Task goal - Ignoring the images, restate the records below word for word.

(Structured diff data)
####################

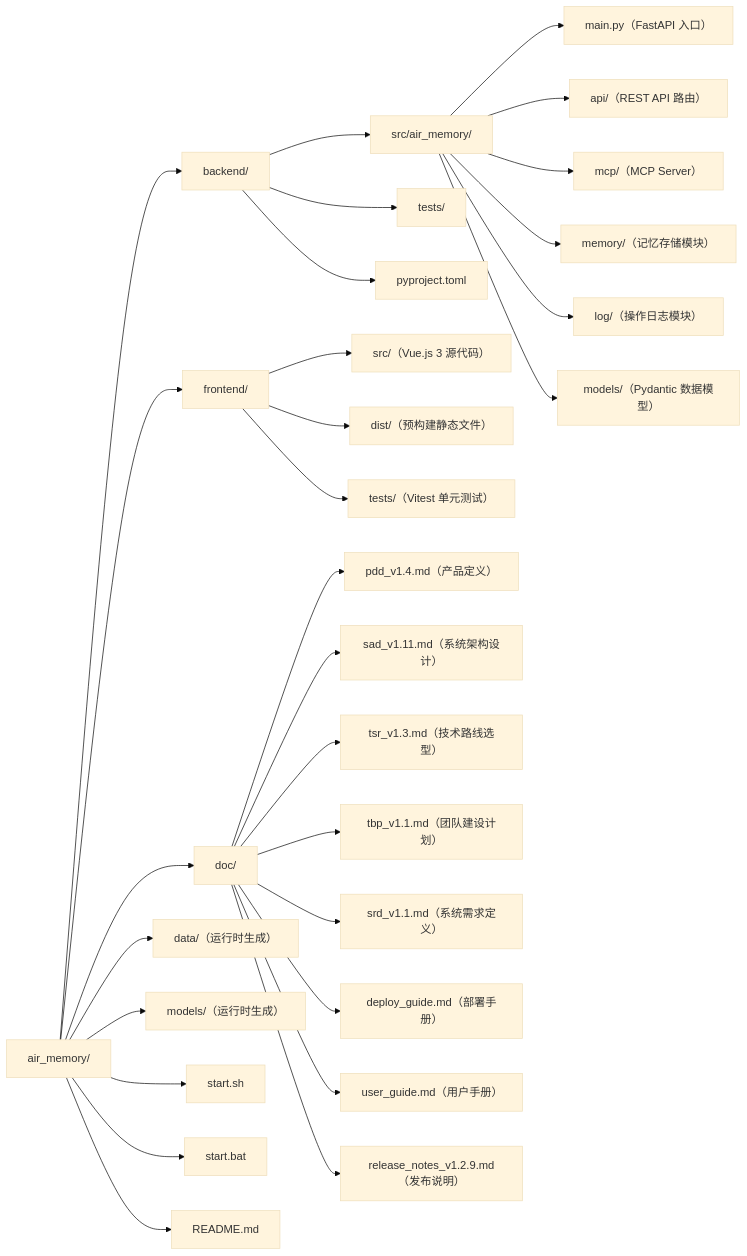
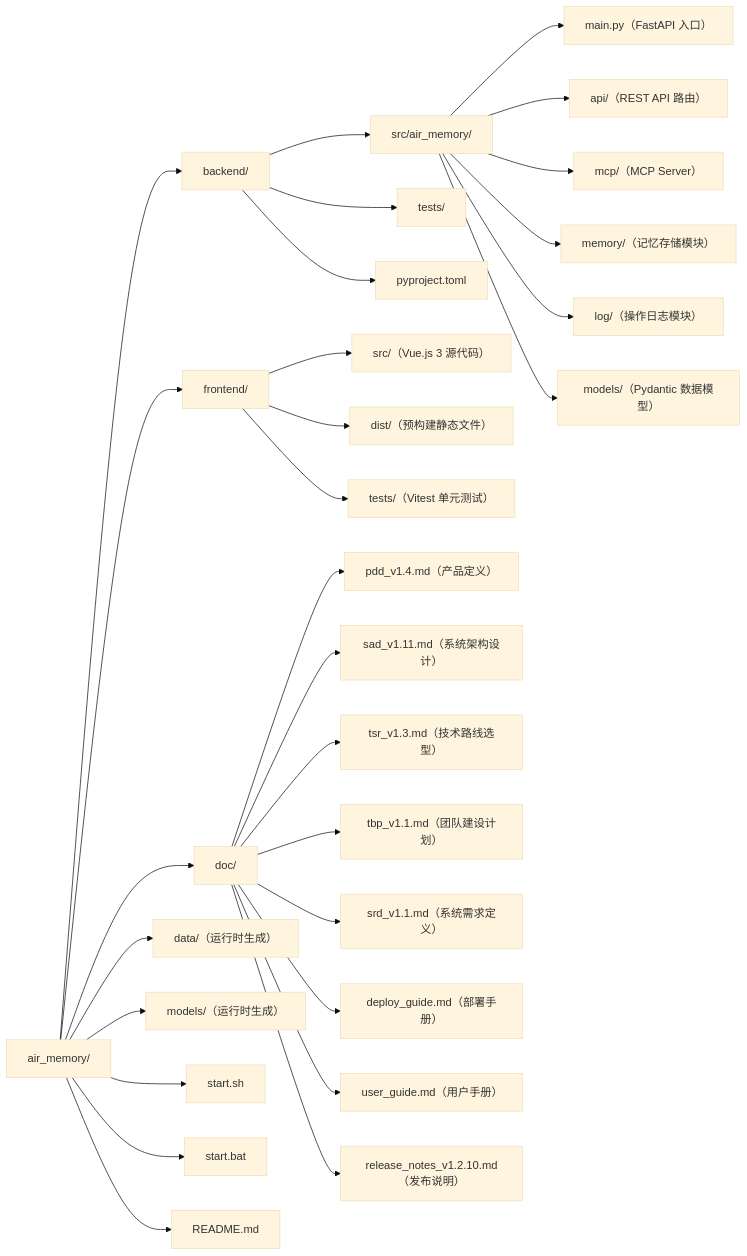
The diagram in README.md (SevenLv/air_memory), drawn with Mermaid (base theme) before and after one commit. The commit also changed other lines of this file and 15 other files, not shown here.

````diff
--- a/README.md
+++ b/README.md
@@ -50,37 +50,37 @@
 ```mermaid
 graph LR
     ROOT["air_memory/"]
 
     ROOT --> BACKEND["backend/"]
     ROOT --> FRONTEND["frontend/"]
     ROOT --> DOC["doc/"]
     ROOT --> DATA["data/（运行时生成）"]
     ROOT --> MODELS["models/（运行时生成）"]
     ROOT --> START_SH["start.sh"]
     ROOT --> START_BAT["start.bat"]
     ROOT --> README["README.md"]
 
     BACKEND --> BE_SRC["src/air_memory/"]
     BACKEND --> BE_TESTS["tests/"]
     BACKEND --> BE_PYPROJECT["pyproject.toml"]
 
     BE_SRC --> BE_MAIN["main.py（FastAPI 入口）"]
     BE_SRC --> BE_API["api/（REST API 路由）"]
     BE_SRC --> BE_MCP["mcp/（MCP Server）"]
     BE_SRC --> BE_MEM["memory/（记忆存储模块）"]
     BE_SRC --> BE_LOG["log/（操作日志模块）"]
     BE_SRC --> BE_MODELS["models/（Pydantic 数据模型）"]
 
     FRONTEND --> FE_SRC["src/（Vue.js 3 源代码）"]
     FRONTEND --> FE_DIST["dist/（预构建静态文件）"]
     FRONTEND --> FE_TESTS["tests/（Vitest 单元测试）"]
 
     DOC --> D1["pdd_v1.4.md（产品定义）"]
     DOC --> D2["sad_v1.11.md（系统架构设计）"]
     DOC --> D3["tsr_v1.3.md（技术路线选型）"]
     DOC --> D4["tbp_v1.1.md（团队建设计划）"]
     DOC --> D5["srd_v1.1.md（系统需求定义）"]
     DOC --> D6["deploy_guide.md（部署手册）"]
     DOC --> D7["user_guide.md（用户手册）"]
-    DOC --> D8["release_notes_v1.2.9.md（发布说明）"]
+    DOC --> D8["release_notes_v1.2.10.md（发布说明）"]
 ```
````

####################

Answer to this task -
The diagram in README.md (SevenLv/air_memory), drawn with Mermaid (base theme) before and after one commit. The commit also changed other lines of this file and 15 other files, not shown here.

````diff
--- a/README.md
+++ b/README.md
@@ -50,37 +50,37 @@
 ```mermaid
 graph LR
     ROOT["air_memory/"]
 
     ROOT --> BACKEND["backend/"]
     ROOT --> FRONTEND["frontend/"]
     ROOT --> DOC["doc/"]
     ROOT --> DATA["data/（运行时生成）"]
     ROOT --> MODELS["models/（运行时生成）"]
     ROOT --> START_SH["start.sh"]
     ROOT --> START_BAT["start.bat"]
     ROOT --> README["README.md"]
 
     BACKEND --> BE_SRC["src/air_memory/"]
     BACKEND --> BE_TESTS["tests/"]
     BACKEND --> BE_PYPROJECT["pyproject.toml"]
 
     BE_SRC --> BE_MAIN["main.py（FastAPI 入口）"]
     BE_SRC --> BE_API["api/（REST API 路由）"]
     BE_SRC --> BE_MCP["mcp/（MCP Server）"]
     BE_SRC --> BE_MEM["memory/（记忆存储模块）"]
     BE_SRC --> BE_LOG["log/（操作日志模块）"]
     BE_SRC --> BE_MODELS["models/（Pydantic 数据模型）"]
 
     FRONTEND --> FE_SRC["src/（Vue.js 3 源代码）"]
     FRONTEND --> FE_DIST["dist/（预构建静态文件）"]
     FRONTEND --> FE_TESTS["tests/（Vitest 单元测试）"]
 
     DOC --> D1["pdd_v1.4.md（产品定义）"]
     DOC --> D2["sad_v1.11.md（系统架构设计）"]
     DOC --> D3["tsr_v1.3.md（技术路线选型）"]
     DOC --> D4["tbp_v1.1.md（团队建设计划）"]
     DOC --> D5["srd_v1.1.md（系统需求定义）"]
     DOC --> D6["deploy_guide.md（部署手册）"]
     DOC --> D7["user_guide.md（用户手册）"]
-    DOC --> D8["release_notes_v1.2.9.md（发布说明）"]
+    DOC --> D8["release_notes_v1.2.10.md（发布说明）"]
 ```
````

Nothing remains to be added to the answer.